Problem to solve » From the entries, copy each line that includes "front".

______

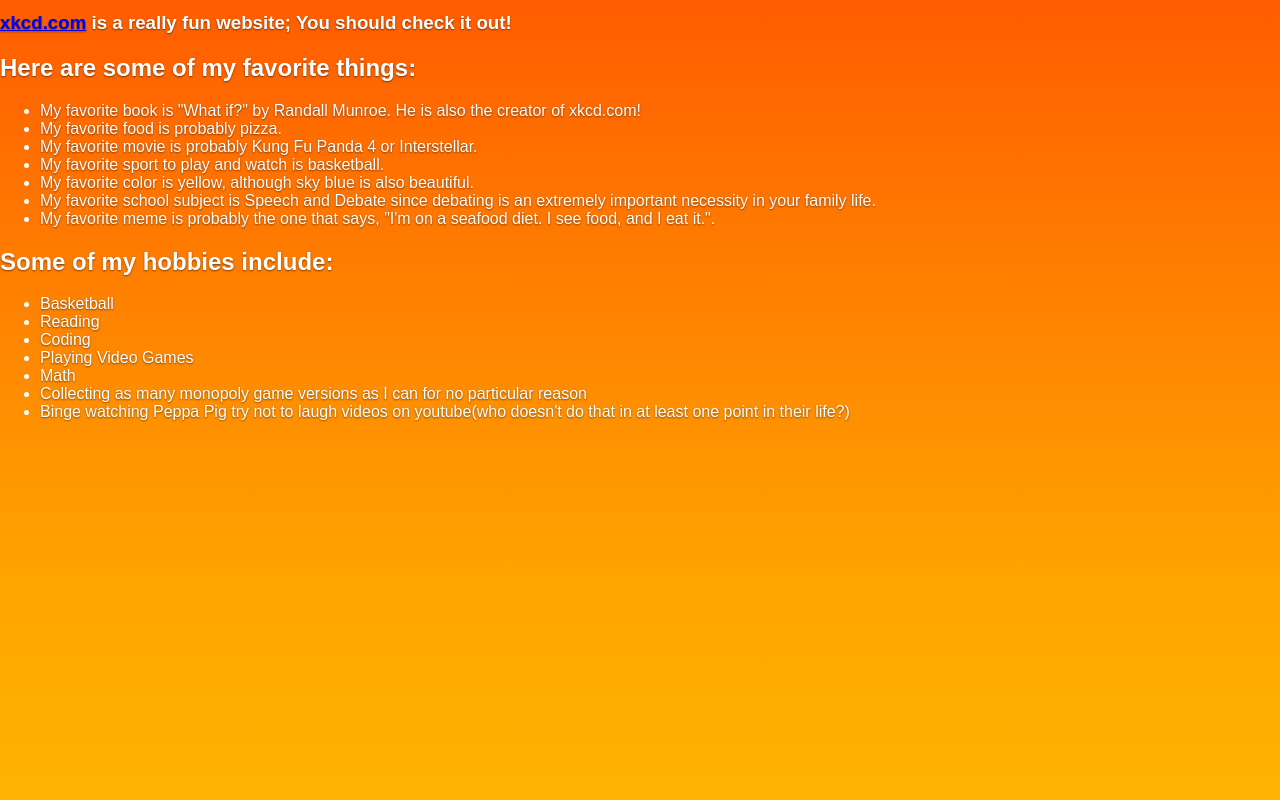
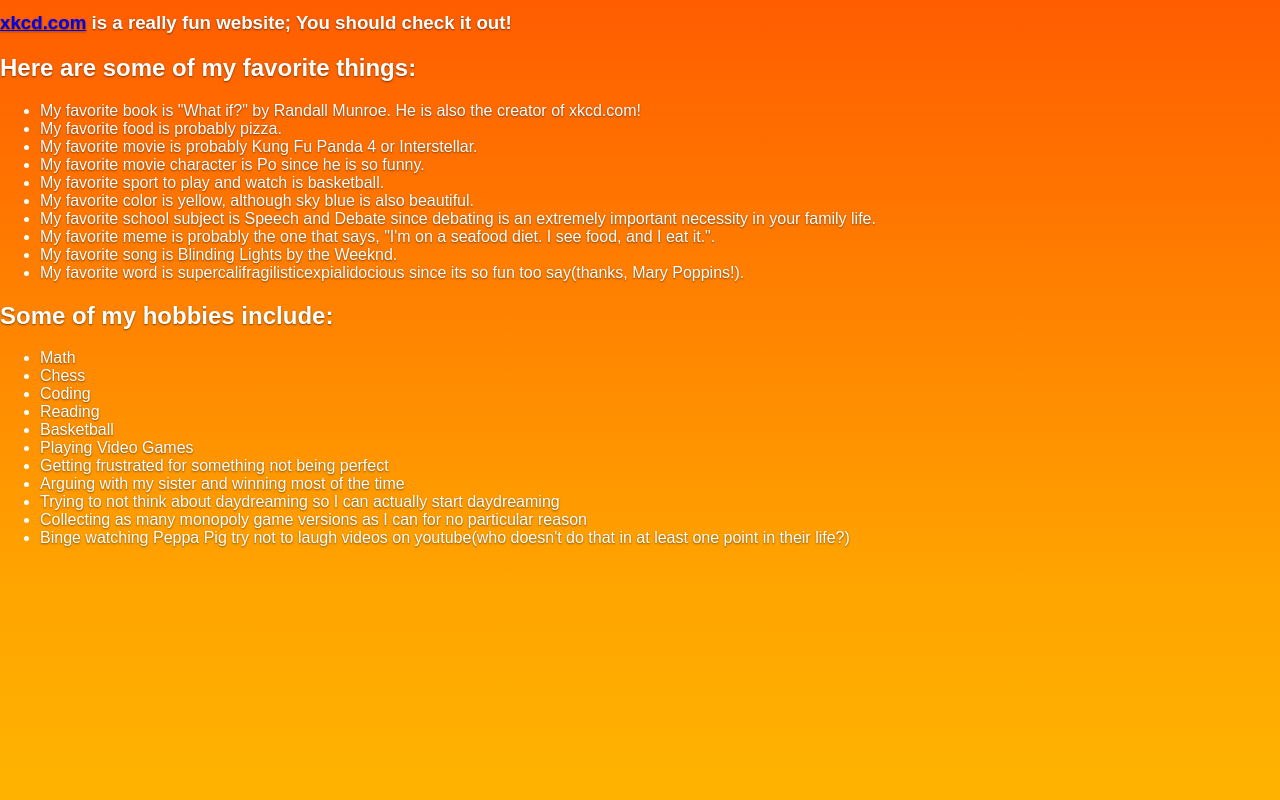
Before and after one commit to duckmaster2000/website, a plain HTML site: page index.html in a window 1280 px wide. Shown: the part 749-1549 px from the top of the page. Drawn offline with Linux system fonts and the light colour scheme.

Commit message:
Update index.html

```diff
--- a/index.html
+++ b/index.html
@@ -29,19 +29,26 @@
     <li>My favorite book is "What if?" by Randall Munroe. He is also the creator of xkcd.com!</li>
     <li>My favorite food is probably pizza.</li>
     <li>My favorite movie is probably Kung Fu Panda 4 or Interstellar.</li>
+    <li>My favorite movie character is Po since he is so funny.</li>
     <li>My favorite sport to play and watch is basketball.</li>
     <li>My favorite color is yellow, although sky blue is also beautiful.</li>
     <li>My favorite school subject is Speech and Debate since debating is an extremely important necessity in your family life.</li>
     <li>My favorite meme is probably the one that says, "I'm on a seafood diet. I see food, and I eat it.".</li>
+    <li>My favorite song is Blinding Lights by the Weeknd.</li>
+    <li>My favorite word is supercalifragilisticexpialidocious since its so fun too say(thanks, Mary Poppins!).</li>
 
   </ul>
 <h2>Some of my hobbies include:</h2>
   <ul>
+    <li>Math</li>
+    <li>Chess</li>
+    <li>Coding</li>
+    <li>Reading</li>
     <li>Basketball</li>
-    <li>Reading</li>
-    <li>Coding</li>
     <li>Playing Video Games</li>
-    <li>Math</li>
+    <li>Getting frustrated for something not being perfect</li>
+    <li>Arguing with my sister and winning most of the time</li>
+    <li>Trying to not think about daydreaming so I can actually start daydreaming</li>
     <li>Collecting as many monopoly game versions as I can for no particular reason</li>
     <li>Binge watching Peppa Pig try not to laugh videos on youtube(who doesn't do that in at least one point in their life?)</li>
   </ul>
```
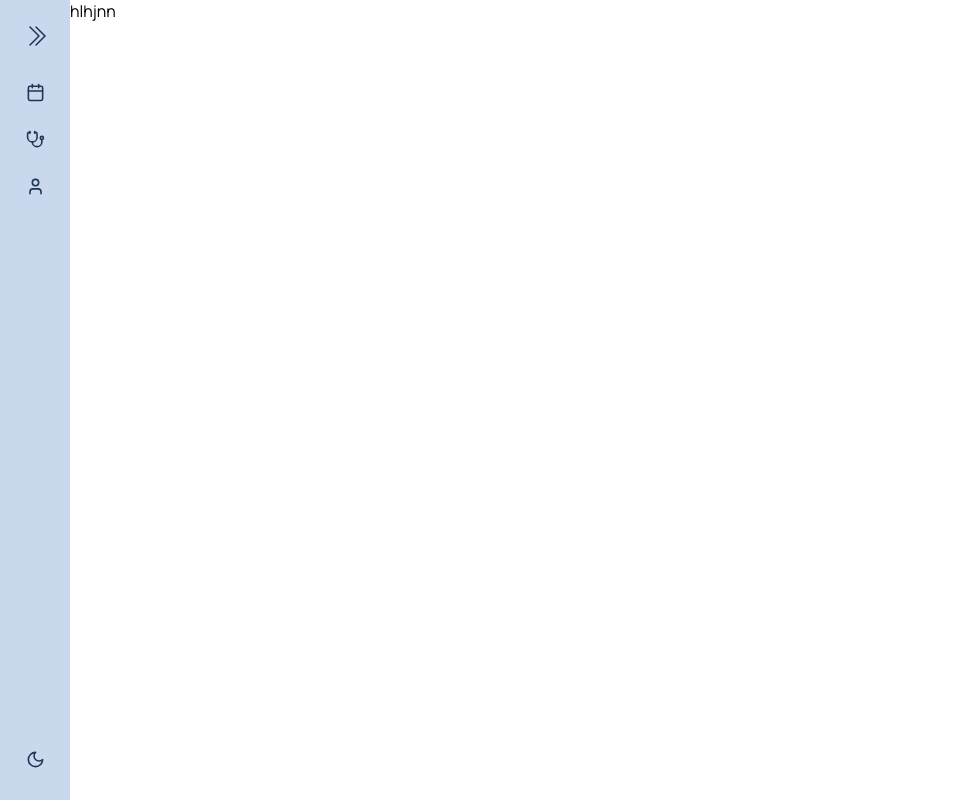
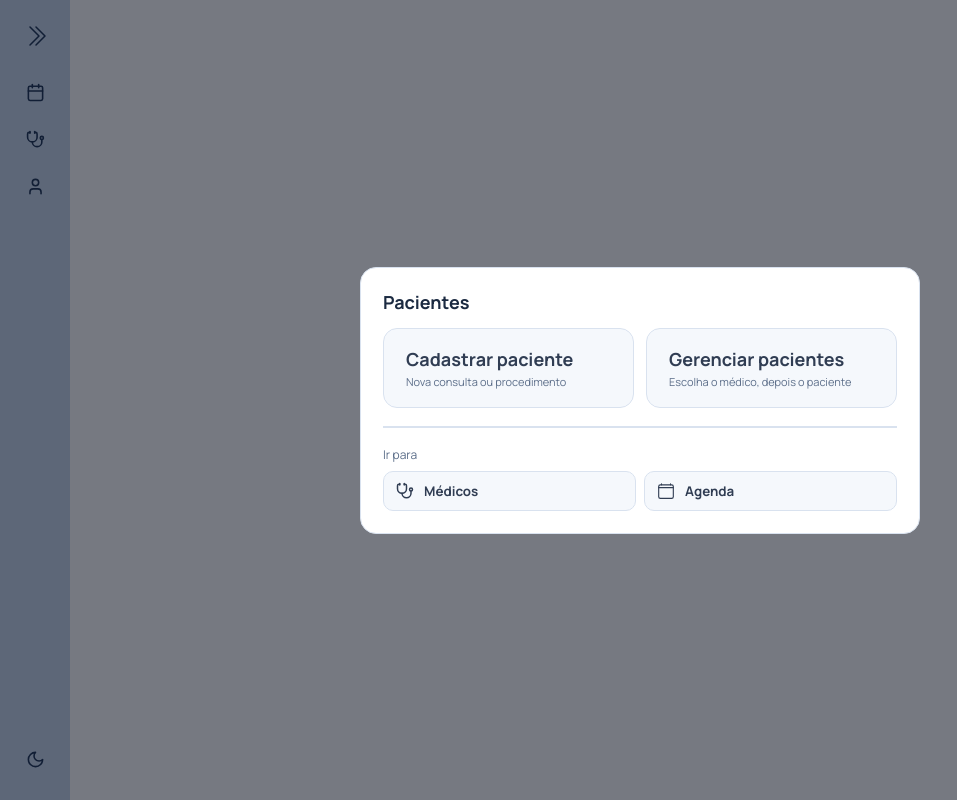
Before and after one commit to sergiohvale5/ClinicFlow, a React (Vite) app in the folder front-end/: page /clinic_flow/pacientes in a window 1280 px wide. Shown: the whole page, without its empty margins (0-957 px from the left). Built offline with nearby package versions, Linux system fonts and the light colour scheme.

Commit message:
Adição do pop-up Pacientes e ajustes no css dos pop-ups

```diff
--- a/front-end/src/components/medicos/telaMedicos.tsx
+++ b/front-end/src/components/medicos/telaMedicos.tsx
@@ -1,4 +1,4 @@
-import "../../styles/medicos/telaMedicos.css";
+import "../../styles/medicos/popupMedicos_pacientes.css";
 import { Link } from "react-router-dom";
 import { AiOutlineUser } from "react-icons/ai";
 import { IoCalendarClearOutline } from "react-icons/io5";
@@ -12,7 +12,7 @@ function TelaMedicos({ onFechar }: TelaMedicosProps){
     return(
         <>
             <div className="sobreposicao">
-                <div className="tela_medicos">
+                <div className="popup_medicos">
                     <h2 className="titulo_medico">
                         Médicos
 
--- a/front-end/src/components/pacientes/telaPacientes.tsx
+++ b/front-end/src/components/pacientes/telaPacientes.tsx
@@ -1,7 +1,50 @@
+import "../../styles/medicos/popupMedicos_Pacientes.css";
+import { LuStethoscope } from "react-icons/lu";
+import { IoCalendarClearOutline } from "react-icons/io5";
+
 function TelaPacientes(){
     return(
         <>
-            hlhjnn
+            <div className="sobreposicao">
+                <div className="popup_pacientes">
+                    <h2 className="titulo_paciente">Pacientes</h2>
+
+                    <div className="cadastrarPacientes_gerenciarPacientes">
+                        <div className="cadastro_pacientes">
+                            <h2>Cadastrar paciente</h2>
+
+                            <span>Nova consulta ou procedimento</span>
+                        </div>
+
+                        <div className="gerenciar_pacientes">
+                            <h2>Gerenciar pacientes</h2>
+
+                            <span>Escolha o médico, depois o paciente</span>
+                        </div>
+
+                    </div>
+
+                    <hr />
+
+                    <div className="atalhos_container">
+                        <span className="atalhos_titulo">Ir para</span>
+
+                        <div className="atalhos_popup">
+                            <button className="atalho_medicos">
+                                <LuStethoscope className="icone-atalhos"/>
+
+                                Médicos
+                            </button>
+
+                            <button className="atalho_agenda">
+                                <IoCalendarClearOutline className="icone-atalhos" />
+
+                                Agenda
+                            </button>
+                        </div>
+                    </div>
+                </div>
+            </div>
         </>
     );
 }
--- a/front-end/src/styles/medicos/telaMedicos.css
+++ b/front-end/src/styles/medicos/popupMedicos_Pacientes.css
@@ -4,23 +4,25 @@
     box-sizing: border-box;
 }
 
-.sobreposicao {
-    position: fixed;
-    inset: 0;
-
+.sobreposicao{
     width: 100%;
     height: 100vh;
 
+    position: fixed;
+
     background-color: #060c1a8c;
 
-    z-index: 9999;
+    padding: 16px;
+
+    z-index: 5;
 
     display: flex;
+    flex-direction: row;
     justify-content: center;
     align-items: center;
 }
 
-.tela_medicos{
+.popup_medicos, .popup_pacientes{
     width: 100%;
     max-width: 560px;
 
@@ -39,17 +41,12 @@
     justify-content: space-around;
 }
 
-.titulo_medico{
+.titulo_medico , .titulo_paciente{
     margin: 0 0 14px;
 
     font-size: 18px;
 
     cursor: default;
-
-    display: flex;
-    flex-direction: row;
-    justify-content: space-between;
-    align-items: center;
 }
 
 .fechar_popup{
@@ -72,10 +69,10 @@
     transform: scale(1.03);
 }
 
-.cadastroMedicos_medicosCadastrados{
+.cadastroMedicos_medicosCadastrados,
+.cadastrarPacientes_gerenciarPacientes{
     display: flex;
     flex-direction: row;
-    margin-bottom: 14px;
     gap: 12px;
 }
 
@@ -83,7 +80,8 @@
     text-decoration: none;
 }
 
-.cadastro_medicos{
+.cadastro_medicos,
+.cadastro_pacientes{
     flex: 1;
 
     height: 80px;
@@ -105,29 +103,23 @@
     transition: all 0.2s ease;
 }
 
-.cadastro_medicos h2{
+.cadastro_medicos h2,
+.cadastro_pacientes h2{
     color: #303d53;
 
     font-size: 18px;
 }
 
-.cadastro_medicos span{
+.cadastro_medicos span,
+.cadastro_pacientes span{
     color: #5d6f8a;
 
     font-size: 11px;
 }
 
-.cadastro_medicos:hover{
-    cursor: pointer;
 
-    transform: scale(1.02);
-}
-
-.cadastro_medicos:active{
-    transform: scale(1);
-}
-
-.medicos_cadastrados{
+.medicos_cadastrados,
+.gerenciar_pacientes{
     flex: 1;
 
     height: 80px;
@@ -149,13 +141,15 @@
     transition: all 0.2s ease;
 }
 
-.medicos_cadastrados h2{
+.medicos_cadastrados h2,
+.gerenciar_pacientes h2{
     color: #303d53;
 
     font-size: 18px;
 }
 
-.medicos_cadastrados span{
+.medicos_cadastrados span,
+.gerenciar_pacientes span{
     color: #5d6f8a;
 
     font-size: 11px;
@@ -167,6 +161,8 @@
     height: 84px;
 
     padding: 22px;
+
+    margin-top: 5px;
 
     border-radius: 14px;
     border: 1px solid #d9e2ef;
@@ -198,101 +194,73 @@
 .cadastro_medicos:hover,
 .medicos_cadastrados:hover,
 .especialidades_procedimentos:hover,
+.cadastro_pacientes:hover,
+.gerenciar_pacientes:hover,
 .atalho_pacientes:hover,
-.atalho_agenda:hover{
+.atalho_agenda:hover,
+.atalho_medicos:hover{
     cursor: pointer;
-
     border-color: #303d53;
-
     transform: scale(1.02);
 }
 
 .cadastro_medicos:active,
 .medicos_cadastrados:active,
 .especialidades_procedimentos:active,
+.cadastro_pacientes:active,
+.gerenciar_pacientes:active,
 .atalho_pacientes:active,
-.atalho_agenda:active{
+.atalho_agenda:active,
+.atalho_medicos:active{
     transform: scale(1);
 }
 
 hr{
     width: 100%;
-
     margin: 18px 0 18px 0;
-
     border: 1px solid #d9e2ef;
 }
 
 
 .atalhos_container{
     width: 100%;
-
     display: flex;
     flex-direction: column;
 }
 
 .atalhos_titulo{
     margin: 0 0 8px;
-
     color: #5d6f8a;
-
     font-size: 12px;
-    font-weight: bolder;
-
-    cursor: default;
 }
 
-.atalhos_popup_medicos{
+.atalhos_popup{
     width: 100%;
-
     display: flex;
     flex-wrap: wrap;
-
     gap: 8px;
-
     font-size: 14px;
 }
 
-.atalho_pacientes, .atalho_agenda{
+.atalho_pacientes, .atalho_agenda, .atalho_medicos{
     display: flex;
     align-items: center;
-
     gap: 10px;
-
-    width: 100%;
-
+    flex: 1;
+    min-width: 130px;
     border: 1px solid #d9e2ef;
     border-radius: 10px;
-
     padding: 10px 12px;
-
     cursor: pointer;
-
     font-weight: 700;
-
     border: 1px solid #d9e2ef;
-
     background-color: #f5f8fc;
     color: #303d53;
-
     transition: all 0.2s ease;
 }
 
 .icone-atalhos{
     width: 18px;
     height: 18px;
-
     color: #303d53;
 }
-
-.link_pacientes{
-    text-decoration: none;
-
-    flex: 1;
-}
-
-.link_agenda{
-    text-decoration: none;
-
-    flex: 1;
-}
```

______

Output of the exercise »
Before and after one commit to sergiohvale5/ClinicFlow, a React (Vite) app in the folder front-end/: page /clinic_flow/pacientes in a window 1280 px wide. Shown: the whole page, without its empty margins (0-957 px from the left). Built offline with nearby package versions, Linux system fonts and the light colour scheme.
--- a/front-end/src/components/medicos/telaMedicos.tsx
+++ b/front-end/src/components/medicos/telaMedicos.tsx
--- a/front-end/src/components/pacientes/telaPacientes.tsx
+++ b/front-end/src/components/pacientes/telaPacientes.tsx
--- a/front-end/src/styles/medicos/telaMedicos.css
+++ b/front-end/src/styles/medicos/popupMedicos_Pacientes.css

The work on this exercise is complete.